═══ ENTRIES PROVIDED ═══

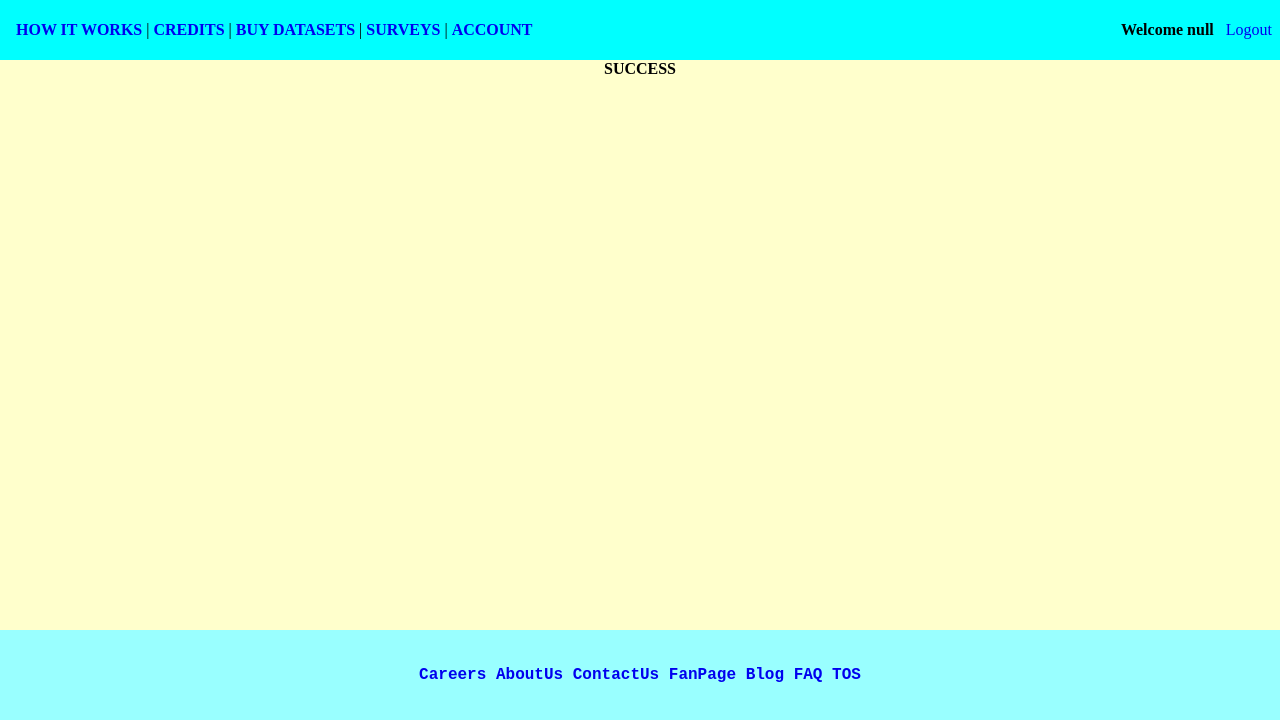
Repository: nicks707/LocoShack_TGMC-project
Page: http://localhost/ram/success.jsp
The author's editor kept a copy of each file at every save. The page is drawn from the files as they stood at one save, then again after the next save.
The browser window is 1280 px wide. The pictures show the whole page.
The page is served by Tomcat 9.

Above is the page before, as saved 2012-03-20 15:53:00.

After the next save:
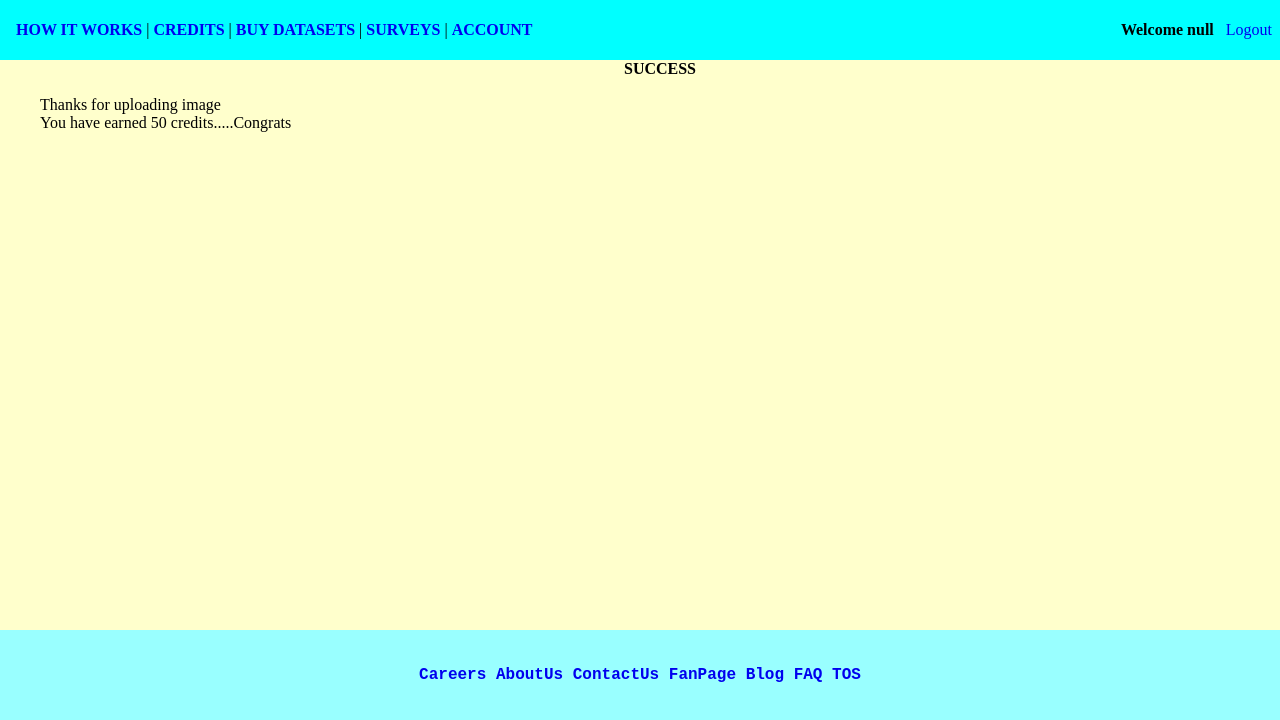
Saved 83 s later.
--- a/ram/WebContent/success.jsp
+++ b/ram/WebContent/success.jsp
@@ -16,8 +16,10 @@ html, body,table
 <body style="margin-left:0px;margin-right:0px;margin-top:0px;">
 <table width="100%" cellpadding="0" cellspacing="0"   style="background-color:#FFFFCC">
 <tr height="60px"><td><jsp:include page="header2.jsp"></jsp:include></td></tr>
-<tr><td valign="top">
-<center><b>SUCCESS</b></center>
+<tr ><td style="padding-left:40px;" valign="top">
+<center><b>SUCCESS</b></center><br/>
+Thanks for uploading image<br/>
+You have earned 50 credits.....Congrats
 
 
 </td></tr>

═══

• EXERCISE REQUIREMENTS
Search the entries for "style" and copy out each line that has it.

• FINAL ANSWER
 <body style="margin-left:0px;margin-right:0px;margin-top:0px;">
 <table width="100%" cellpadding="0" cellspacing="0"   style="background-color:#FFFFCC">
+<tr ><td style="padding-left:40px;" valign="top">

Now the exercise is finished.